[Source data — start]

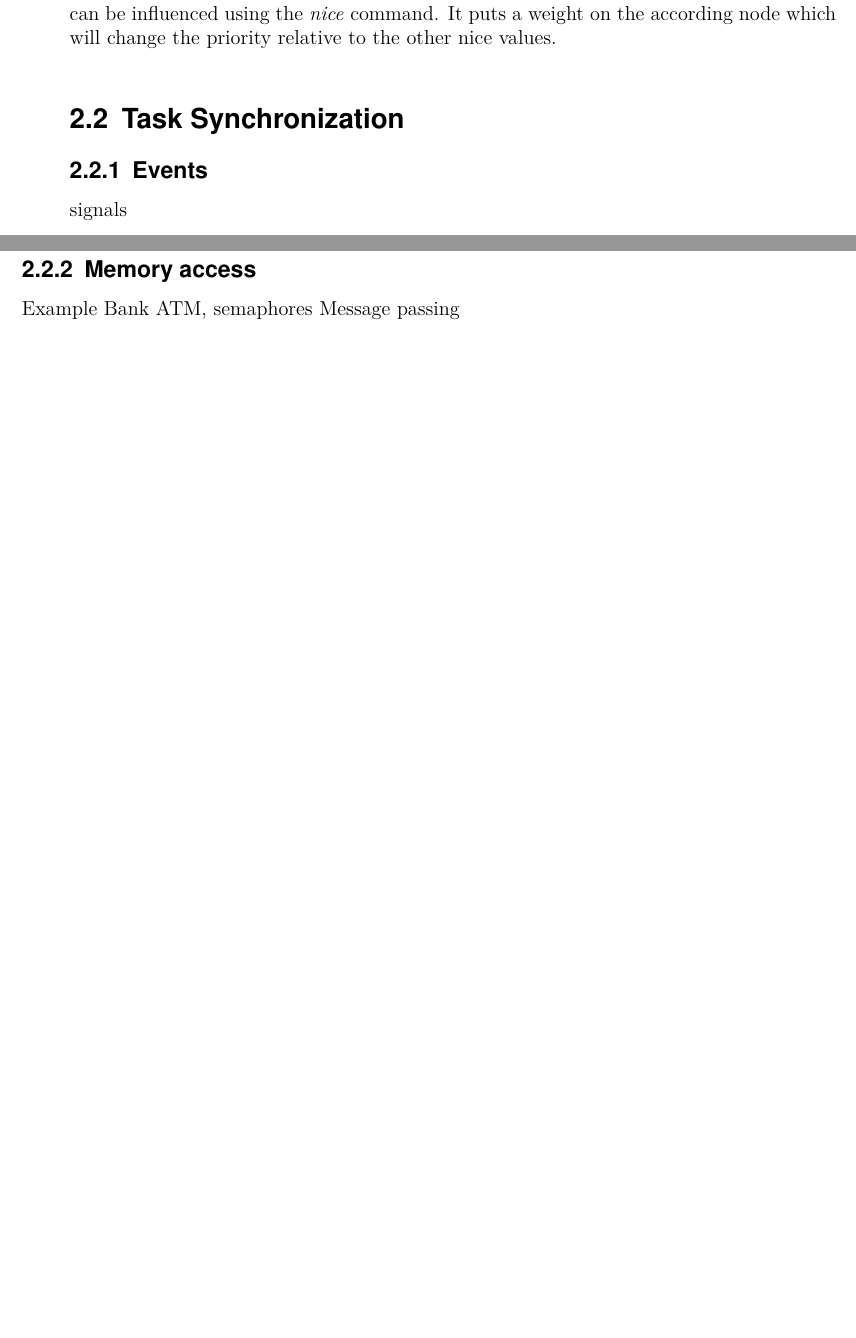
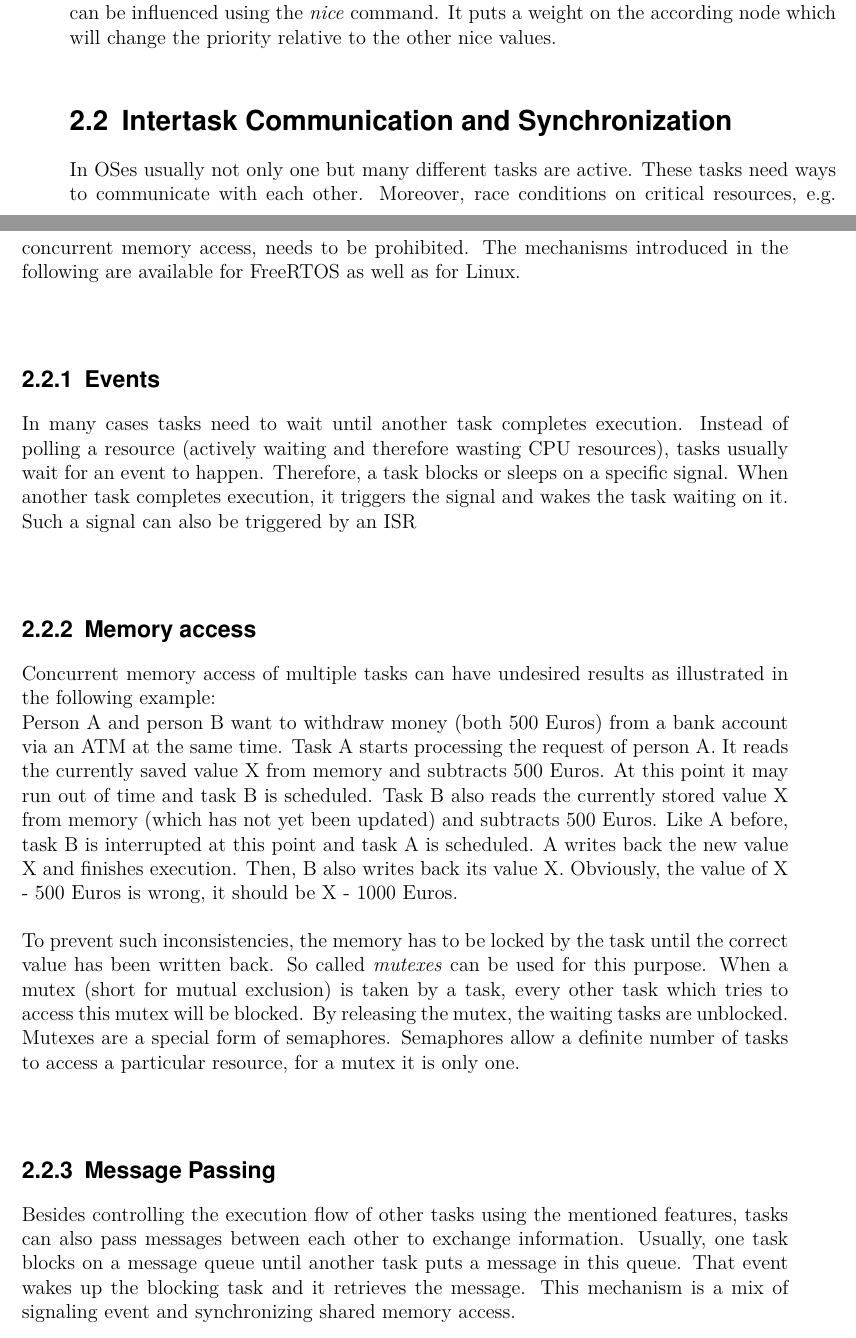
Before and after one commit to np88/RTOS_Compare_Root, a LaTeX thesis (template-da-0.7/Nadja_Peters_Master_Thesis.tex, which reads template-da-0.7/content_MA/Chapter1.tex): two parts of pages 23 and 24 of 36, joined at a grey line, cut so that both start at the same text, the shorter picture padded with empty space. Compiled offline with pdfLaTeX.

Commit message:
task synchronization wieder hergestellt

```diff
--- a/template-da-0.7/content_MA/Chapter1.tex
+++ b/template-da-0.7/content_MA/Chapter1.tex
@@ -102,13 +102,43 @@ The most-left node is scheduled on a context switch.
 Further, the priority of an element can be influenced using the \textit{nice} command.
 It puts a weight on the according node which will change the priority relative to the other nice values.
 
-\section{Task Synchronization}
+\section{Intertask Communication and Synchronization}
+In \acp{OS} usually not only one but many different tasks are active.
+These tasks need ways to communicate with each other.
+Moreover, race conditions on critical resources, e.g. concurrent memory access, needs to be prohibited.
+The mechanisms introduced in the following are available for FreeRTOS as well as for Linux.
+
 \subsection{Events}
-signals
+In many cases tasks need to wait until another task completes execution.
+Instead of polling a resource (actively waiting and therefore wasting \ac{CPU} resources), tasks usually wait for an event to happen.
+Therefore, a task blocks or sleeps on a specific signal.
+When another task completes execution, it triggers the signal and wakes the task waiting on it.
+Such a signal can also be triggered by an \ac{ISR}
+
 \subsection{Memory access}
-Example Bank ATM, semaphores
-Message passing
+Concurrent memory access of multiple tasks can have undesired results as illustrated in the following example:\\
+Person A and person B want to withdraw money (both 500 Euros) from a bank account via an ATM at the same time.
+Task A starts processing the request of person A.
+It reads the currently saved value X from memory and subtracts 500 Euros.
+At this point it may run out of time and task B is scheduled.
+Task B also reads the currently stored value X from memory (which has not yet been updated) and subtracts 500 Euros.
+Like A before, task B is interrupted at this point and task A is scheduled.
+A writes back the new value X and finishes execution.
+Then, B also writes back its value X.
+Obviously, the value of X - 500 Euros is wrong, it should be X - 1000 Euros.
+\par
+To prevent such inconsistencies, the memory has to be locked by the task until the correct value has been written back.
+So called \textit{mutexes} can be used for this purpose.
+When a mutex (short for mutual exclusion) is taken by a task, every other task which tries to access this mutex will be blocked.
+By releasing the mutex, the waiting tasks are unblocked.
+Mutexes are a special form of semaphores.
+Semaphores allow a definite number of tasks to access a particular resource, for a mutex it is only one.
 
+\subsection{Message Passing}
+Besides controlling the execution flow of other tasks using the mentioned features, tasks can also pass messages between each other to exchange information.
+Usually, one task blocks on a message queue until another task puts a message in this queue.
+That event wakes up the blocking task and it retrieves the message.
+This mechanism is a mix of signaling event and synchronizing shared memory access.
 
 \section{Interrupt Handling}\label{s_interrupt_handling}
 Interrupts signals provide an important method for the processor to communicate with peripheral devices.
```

[Source data — finish]
[Source data — start]

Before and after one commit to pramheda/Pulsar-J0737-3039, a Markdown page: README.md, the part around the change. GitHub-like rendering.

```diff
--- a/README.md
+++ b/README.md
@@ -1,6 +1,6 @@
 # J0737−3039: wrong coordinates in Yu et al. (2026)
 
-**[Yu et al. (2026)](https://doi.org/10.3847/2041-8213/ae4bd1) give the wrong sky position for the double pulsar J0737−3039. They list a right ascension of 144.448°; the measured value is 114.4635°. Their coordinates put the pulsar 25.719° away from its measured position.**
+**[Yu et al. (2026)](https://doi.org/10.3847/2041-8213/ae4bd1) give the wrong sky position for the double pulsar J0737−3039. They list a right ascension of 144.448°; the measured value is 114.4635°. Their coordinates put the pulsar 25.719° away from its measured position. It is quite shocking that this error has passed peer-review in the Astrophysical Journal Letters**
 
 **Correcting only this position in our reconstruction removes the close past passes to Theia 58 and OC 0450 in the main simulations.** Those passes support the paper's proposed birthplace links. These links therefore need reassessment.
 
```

[Source data — finish]
[Source data — start]

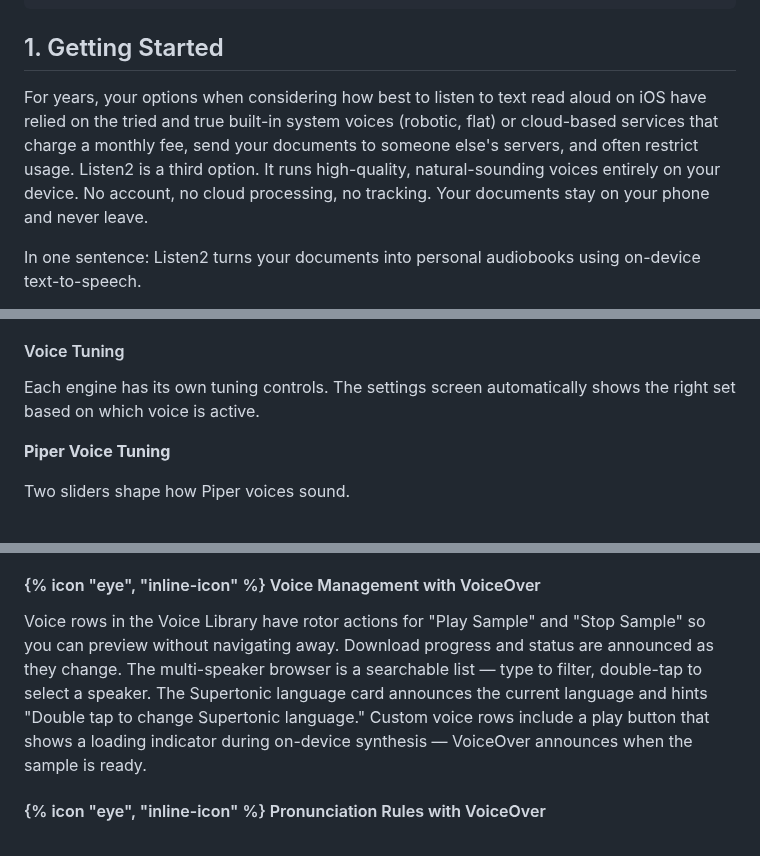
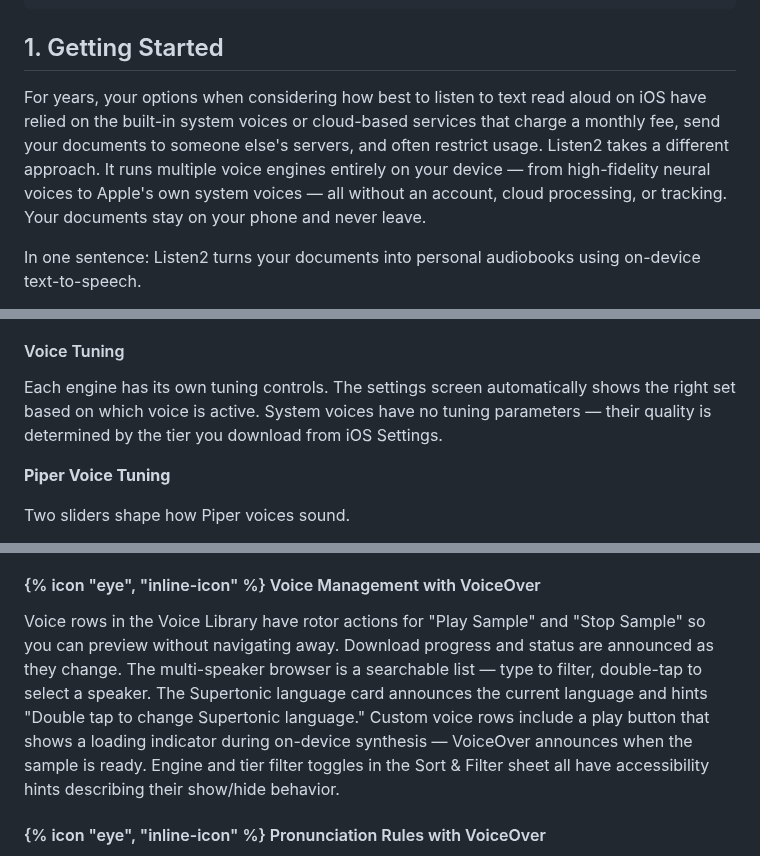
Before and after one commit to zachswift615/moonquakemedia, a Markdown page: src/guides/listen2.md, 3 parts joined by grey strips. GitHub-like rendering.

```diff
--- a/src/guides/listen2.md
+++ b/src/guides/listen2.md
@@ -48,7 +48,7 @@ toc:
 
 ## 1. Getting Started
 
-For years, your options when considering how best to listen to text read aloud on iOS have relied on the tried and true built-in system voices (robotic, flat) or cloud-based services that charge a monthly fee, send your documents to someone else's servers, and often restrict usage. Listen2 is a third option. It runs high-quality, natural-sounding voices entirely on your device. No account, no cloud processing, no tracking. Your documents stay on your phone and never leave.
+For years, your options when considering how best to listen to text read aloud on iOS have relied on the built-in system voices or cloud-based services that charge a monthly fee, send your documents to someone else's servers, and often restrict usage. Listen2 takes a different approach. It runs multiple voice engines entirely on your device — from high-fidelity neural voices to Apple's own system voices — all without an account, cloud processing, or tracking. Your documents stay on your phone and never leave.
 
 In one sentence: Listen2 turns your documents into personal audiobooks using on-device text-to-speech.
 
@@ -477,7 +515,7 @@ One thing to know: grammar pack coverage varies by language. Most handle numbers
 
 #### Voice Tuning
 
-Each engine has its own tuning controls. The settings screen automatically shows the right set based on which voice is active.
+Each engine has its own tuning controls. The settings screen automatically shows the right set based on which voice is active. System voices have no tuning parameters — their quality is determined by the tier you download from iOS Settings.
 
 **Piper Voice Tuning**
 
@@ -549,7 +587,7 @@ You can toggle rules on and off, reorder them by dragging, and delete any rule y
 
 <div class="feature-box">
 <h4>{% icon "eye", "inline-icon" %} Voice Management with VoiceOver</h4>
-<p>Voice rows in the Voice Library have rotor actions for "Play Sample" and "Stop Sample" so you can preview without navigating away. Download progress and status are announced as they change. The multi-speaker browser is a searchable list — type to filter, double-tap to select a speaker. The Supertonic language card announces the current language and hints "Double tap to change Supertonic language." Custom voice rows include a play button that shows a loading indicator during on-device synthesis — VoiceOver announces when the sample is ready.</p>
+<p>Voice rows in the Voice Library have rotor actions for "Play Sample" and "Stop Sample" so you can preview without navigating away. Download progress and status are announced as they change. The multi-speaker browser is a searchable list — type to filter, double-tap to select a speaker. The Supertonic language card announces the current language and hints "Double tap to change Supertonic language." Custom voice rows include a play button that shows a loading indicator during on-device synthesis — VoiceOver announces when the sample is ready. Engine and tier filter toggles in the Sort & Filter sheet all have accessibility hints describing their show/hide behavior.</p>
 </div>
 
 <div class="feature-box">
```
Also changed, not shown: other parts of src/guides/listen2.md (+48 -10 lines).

[Source data — finish]

Exercise: Going through the records above, count the lines that hold "only" and answer with the count alone.

Written answer: 3